Problem details: Return the records below in full. Keep every word exact and skip the images.

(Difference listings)
>>>>
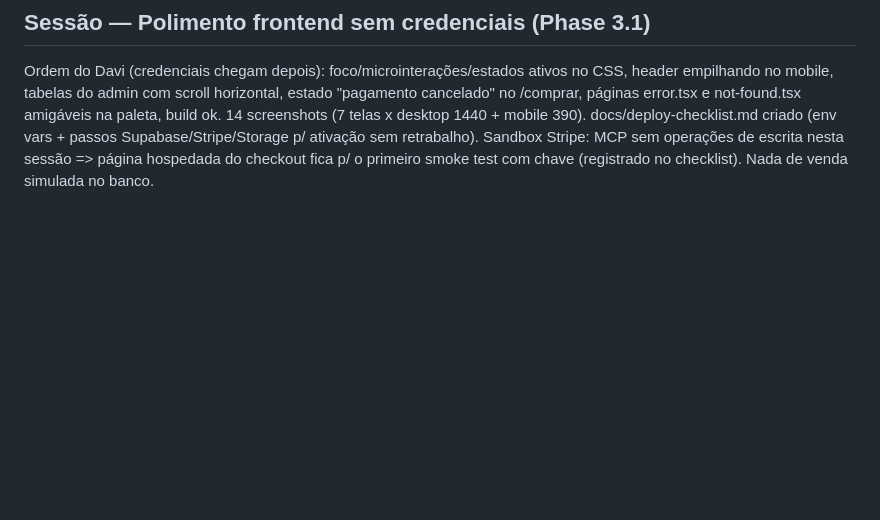
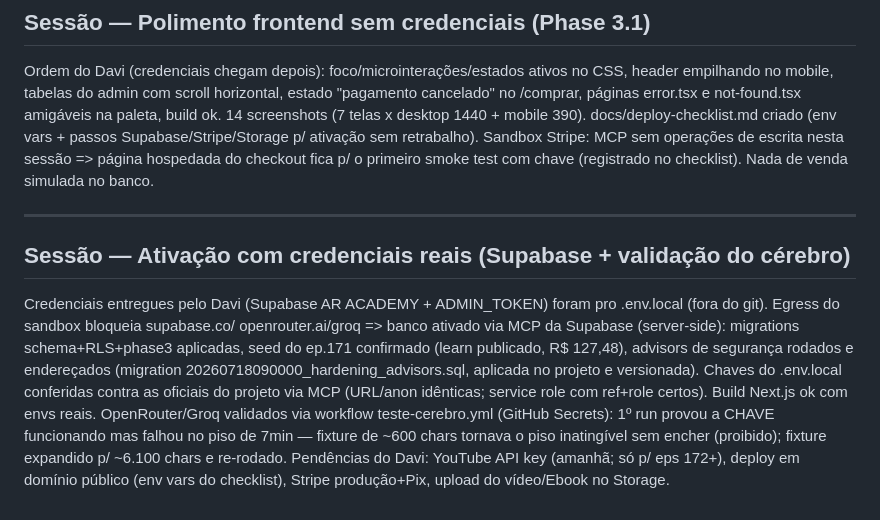
Before and after one commit to oliveiracrdavi-code/AR-LEARN, a Markdown page: docs/historico.md, the part around the change. Drawn GitHub-style; blank space fills up the shorter version.

```diff
--- a/docs/historico.md
+++ b/docs/historico.md
@@ -1212,3 +1212,23 @@ passos Supabase/Stripe/Storage p/ ativação sem retrabalho). Sandbox
 Stripe: MCP sem operações de escrita nesta sessão => página hospedada do
 checkout fica p/ o primeiro smoke test com chave (registrado no
 checklist). Nada de venda simulada no banco.
+
+---
+
+## Sessão — Ativação com credenciais reais (Supabase + validação do cérebro)
+
+Credenciais entregues pelo Davi (Supabase AR ACADEMY + ADMIN_TOKEN) foram
+pro .env.local (fora do git). Egress do sandbox bloqueia supabase.co/
+openrouter.ai/groq => banco ativado via MCP da Supabase (server-side):
+migrations schema+RLS+phase3 aplicadas, seed do ep.171 confirmado
+(learn publicado, R$ 127,48), advisors de segurança rodados e endereçados
+(migration 20260718090000_hardening_advisors.sql, aplicada no projeto e
+versionada). Chaves do .env.local conferidas contra as oficiais do
+projeto via MCP (URL/anon idênticas; service role com ref+role certos).
+Build Next.js ok com envs reais. OpenRouter/Groq validados via workflow
+teste-cerebro.yml (GitHub Secrets): 1º run provou a CHAVE funcionando
+mas falhou no piso de 7min — fixture de ~600 chars tornava o piso
+inatingível sem encher (proibido); fixture expandido p/ ~6.100 chars e
+re-rodado. Pendências do Davi: YouTube API key (amanhã; só p/ eps 172+),
+deploy em domínio público (env vars do checklist), Stripe produção+Pix,
+upload do vídeo/Ebook no Storage.
```
Also changed, not shown: docs/phase3-setup-log.md (+33 -0 lines).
<<<<
Solution to this problem:
Before and after one commit to oliveiracrdavi-code/AR-LEARN, a Markdown page: docs/historico.md, the part around the change. Drawn GitHub-style; blank space fills up the shorter version.

```diff
--- a/docs/historico.md
+++ b/docs/historico.md
@@ -1212,3 +1212,23 @@ passos Supabase/Stripe/Storage p/ ativação sem retrabalho). Sandbox
 Stripe: MCP sem operações de escrita nesta sessão => página hospedada do
 checkout fica p/ o primeiro smoke test com chave (registrado no
 checklist). Nada de venda simulada no banco.
+
+---
+
+## Sessão — Ativação com credenciais reais (Supabase + validação do cérebro)
+
+Credenciais entregues pelo Davi (Supabase AR ACADEMY + ADMIN_TOKEN) foram
+pro .env.local (fora do git). Egress do sandbox bloqueia supabase.co/
+openrouter.ai/groq => banco ativado via MCP da Supabase (server-side):
+migrations schema+RLS+phase3 aplicadas, seed do ep.171 confirmado
+(learn publicado, R$ 127,48), advisors de segurança rodados e endereçados
+(migration 20260718090000_hardening_advisors.sql, aplicada no projeto e
+versionada). Chaves do .env.local conferidas contra as oficiais do
+projeto via MCP (URL/anon idênticas; service role com ref+role certos).
+Build Next.js ok com envs reais. OpenRouter/Groq validados via workflow
+teste-cerebro.yml (GitHub Secrets): 1º run provou a CHAVE funcionando
+mas falhou no piso de 7min — fixture de ~600 chars tornava o piso
+inatingível sem encher (proibido); fixture expandido p/ ~6.100 chars e
+re-rodado. Pendências do Davi: YouTube API key (amanhã; só p/ eps 172+),
+deploy em domínio público (env vars do checklist), Stripe produção+Pix,
+upload do vídeo/Ebook no Storage.
```
Also changed, not shown: docs/phase3-setup-log.md (+33 -0 lines).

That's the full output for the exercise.